I like the bbc.co.uk review by Lloyd Bradley way more:
"This album has spent longer at number one in the Dutch charts (27 non-consecutive weeks) than any other, and although that’s a bit like saying "Sneezy was the tallest of the Seven Dwarfs" it shouldn’t be taken lightly. Thriller only managed 26 weeks. It’s also the sort of album that could only have been taken seriously somewhere like Holland – big-band jazz and lounge, fronted by a vocalist channeling Jane Russell’s wardrobe. However, Deleted Scenes From the Cutting Room Floor is so thoroughly joyous and cleverly thought out it’s almost impossible not to be seduced by it.
Emerald is a conservatory trained jazz vocalist and it’s her consummate mastery of this specific skill allows her to hold her own against a fiery swing band, while focusing on interpreting the songs not just hitting the notes.
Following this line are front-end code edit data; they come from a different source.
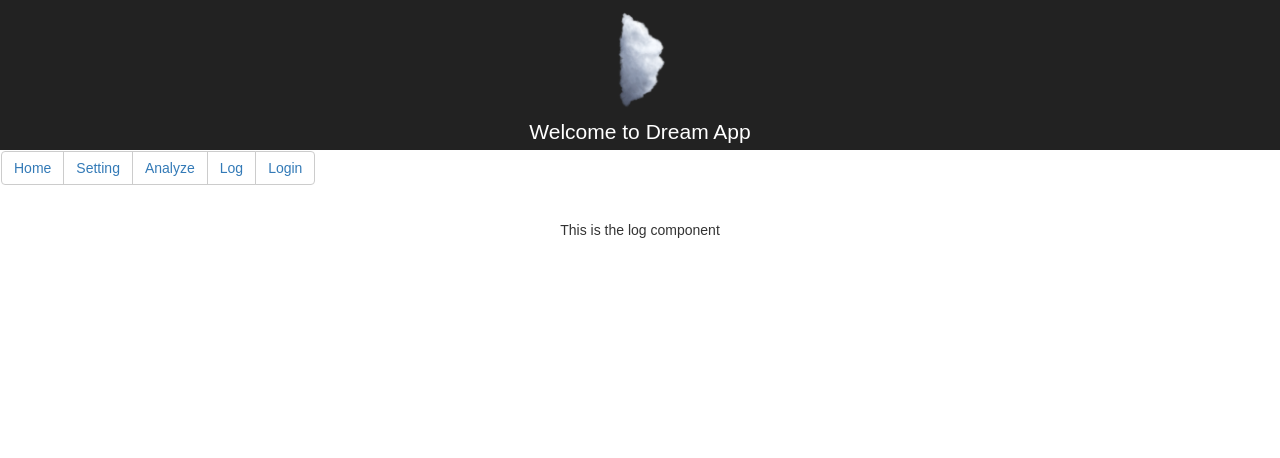
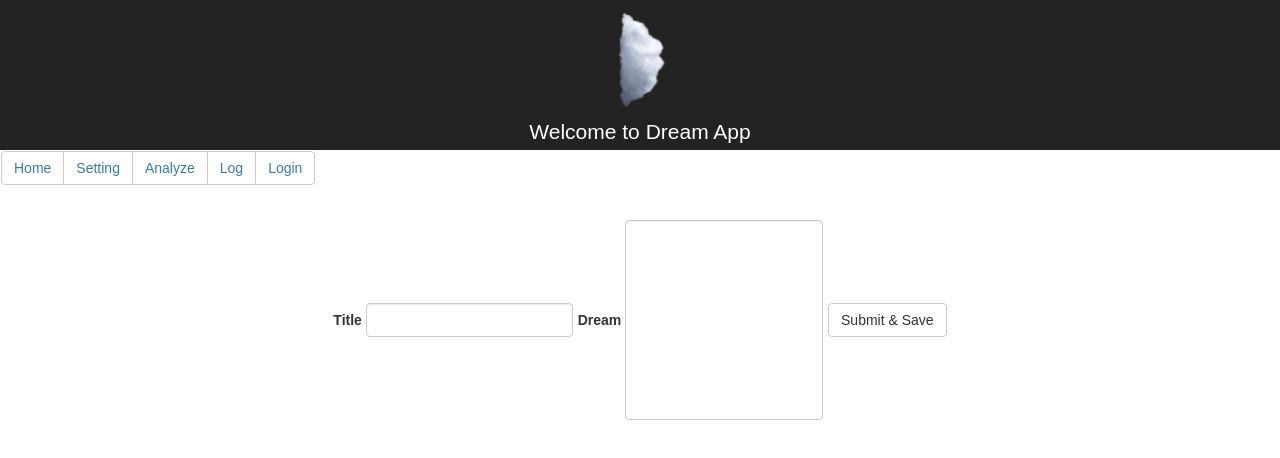
Before and after one commit to coffeeAndCodeMSO/bsdc-rating-app, a React (Create React App) app in the folder dreamers-app/: page /LogPage in a window 1280 px wide. Shown: the top 458 px of the page. Built offline with nearby package versions, Linux system fonts and the light colour scheme.

Commit message:
created log page inputs

```diff
--- a/dreamers-app/package.json
+++ b/dreamers-app/package.json
@@ -5,6 +5,7 @@
   "dependencies": {
     "react": "^16.1.0",
     "react-bootstrap": "^0.31.5",
+    "react-burger-menu": "^2.1.11",
     "react-dom": "^16.1.0",
     "react-router-dom": "^4.2.2"
   },
--- a/dreamers-app/src/Components/Analyze.js
+++ b/dreamers-app/src/Components/Analyze.js
@@ -2,6 +2,6 @@ import React, { Component } from 'react';
 
 export default class Analyze extends Component {
   render (){
-    return (<p className = "App-analyze"> This is the analyze component </p>)
+    return (<p>hey you</p>)
   }
 }
--- a/dreamers-app/src/Components/Log.js
+++ b/dreamers-app/src/Components/Log.js
@@ -1,7 +1,35 @@
 import React, { Component } from 'react';
+import {Form, FormControl, FormGroup, ControlLabel, Button} from 'react-bootstrap';
+
+const logStyle = {
+  height: '20rem',
+  margin: '0 auto',
+  width: '80%',
+  paddingRight: '0.5rem'
+}
+
+const formInstance = (
+  <Form inline>
+    <FormGroup controlId="formInlineTitle">
+      <ControlLabel>Title</ControlLabel>
+        {' '}
+      <FormControl type="text" placeholder=" " />
+      </FormGroup>
+        {' '}
+    <FormGroup controlId="formInlineDream">
+      <ControlLabel>Dream</ControlLabel>
+        {' '}
+      <FormControl style={logStyle} type="text" placeholder=" " />
+    </FormGroup>
+        {' '}
+    <Button type="submit">
+        Submit & Save
+    </Button>
+  </Form>
+);
 
 export default class Log extends Component {
   render (){
-    return (<p className = "App-log"> This is the log component </p>)
+    return (formInstance)
   }
 }
```
Also changed, not shown: 1 other file (tests, documents, lock files or other folders).
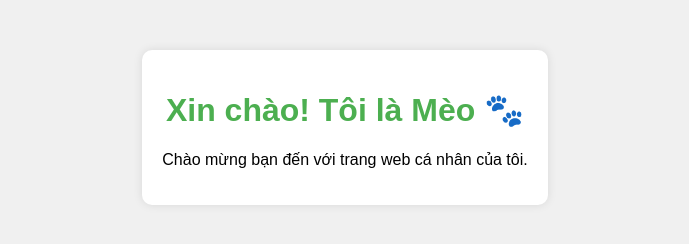
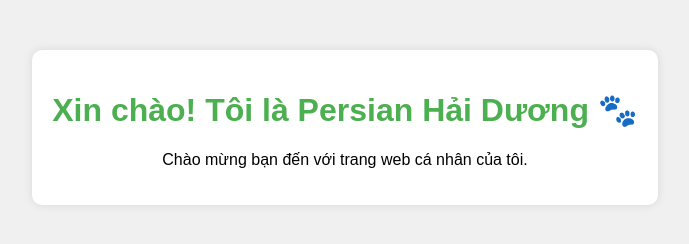
Before and after one commit to huTMinh/hutminh.github.io, a plain HTML site: page index.html in a window 1280 px wide. Shown: the whole page, without its empty margins (295-984 px from the left). Drawn offline with Linux system fonts and the light colour scheme.

Commit message:
Thêm trang web đầu tiên

```diff
--- a/index.html
+++ b/index.html
@@ -25,7 +25,7 @@
 </head>
 <body>
     <div class="box">
-        <h1>Xin chào! Tôi là Mèo 🐾</h1>
+        <h1>Xin chào! Tôi là Persian Hải Dương 🐾</h1>
         <p>Chào mừng bạn đến với trang web cá nhân của tôi.</p>
     </div>
 </body>
```
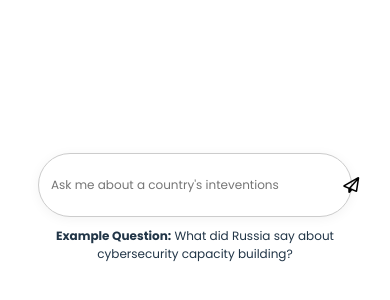
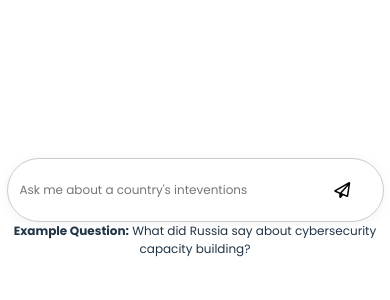
Before and after one commit to harshsharmaaiinfox/chatbot, a React (Vite) app: page / in a window 390 px wide. Shown: the part 214-514 px from the top of the page. Built offline with nearby package versions, Linux system fonts and the light colour scheme; a web font is replaced by a local one.

Commit message:
mobile view issue

```diff
--- a/src/assets/style.css
+++ b/src/assets/style.css
@@ -107,7 +107,11 @@ height: calc(var(--vh, 1vh) * 100);
   display: flex;
   flex-direction: column;
   background: #fff;
+  width: 100%;
+  max-width: 100vw;
 }
+
+
 body {
     margin: 0;
     display: flex;
@@ -130,7 +134,8 @@ body {
   border: 1px solid #ccc;
   border-radius: 32px;
   padding: 8px 12px;
-  width: 600px;
+  max-width: 600px;
+  width: 100%;
   box-shadow: 0 2px 12px rgba(0,0,0,0.05);
   margin: 0 auto 30px;
 }
@@ -382,7 +387,7 @@ ul{
 
 
 
-@media (max-width:600px){
+/* @media (max-width:600px){
 
 .intro-text {
     text-align: center;
@@ -391,12 +396,28 @@ ul{
 .input-icons button {
     margin-left: 40px;
 }
-.input-bar {
-    width: 250px;
-}
 
 .chat-screen {
   width: 320px;
 }
 
+} */
+
+@media (max-width: 600px) {
+  .input-bar {
+    width: 90%;
+    margin: 0 auto 20px;
+  }
+
+  .chat-screen {
+    width: 100%;
+    padding: 0;
+  }
+
+  .input-icons button {
+    margin-left: 0;
+  }
+  .intro-text {
+    text-align: center;
 }
+}
```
These dozen songs ease their way around swing, mambo, rumba and lounge, as big rich vocals weave the kind of witty, intriguing stories sure to draw you into a world of loves lost, found and betrayed. The orchestrations, too, understand the styles to such a degree they can be subverted with subtle modern twists to stop this being a museum piece: the spectacular Absolutely Me is what Cab Calloway would have done if he’d ever had a drum machine; The Other Woman features the funkiest xylophone you’ll ever hear, mixed with the sort of electric guitar that ought to have its own 60s TV theme.
But while the arrangements add an almost cinematic setting to the narratives, this is all about the vocals. Numbers like Just One Dance and You Don’t Love Me are Basie-type big band pushing Emerald to fabulous heights, while Back It Up shows off a croon so smoky it could extinguish most modern torches. New Orleans-style syncopation causes no problems either as bounces through the quirky Dr Wanna Do and even a couple of thinner songs are brought back to life by singing of this quality.
Really, it’s not rocket science – good songs sung well makes a great album. Ultimately it’s a bit like their approach to football, city center traffic and recreational drugs, one more example of how the Dutch seem to know something we don’t."
1. That Man
2. Just One Dance
3. Riviera Life
4. Back It Up
5. The Other Woman
6. Absolutely Me
7. You Don\'t Love Me
8. Dr. Wanna Do
10. I Know That He\'s Mine
11. A Night Like This
12. The Lipstick On His Collar
Enjoy and share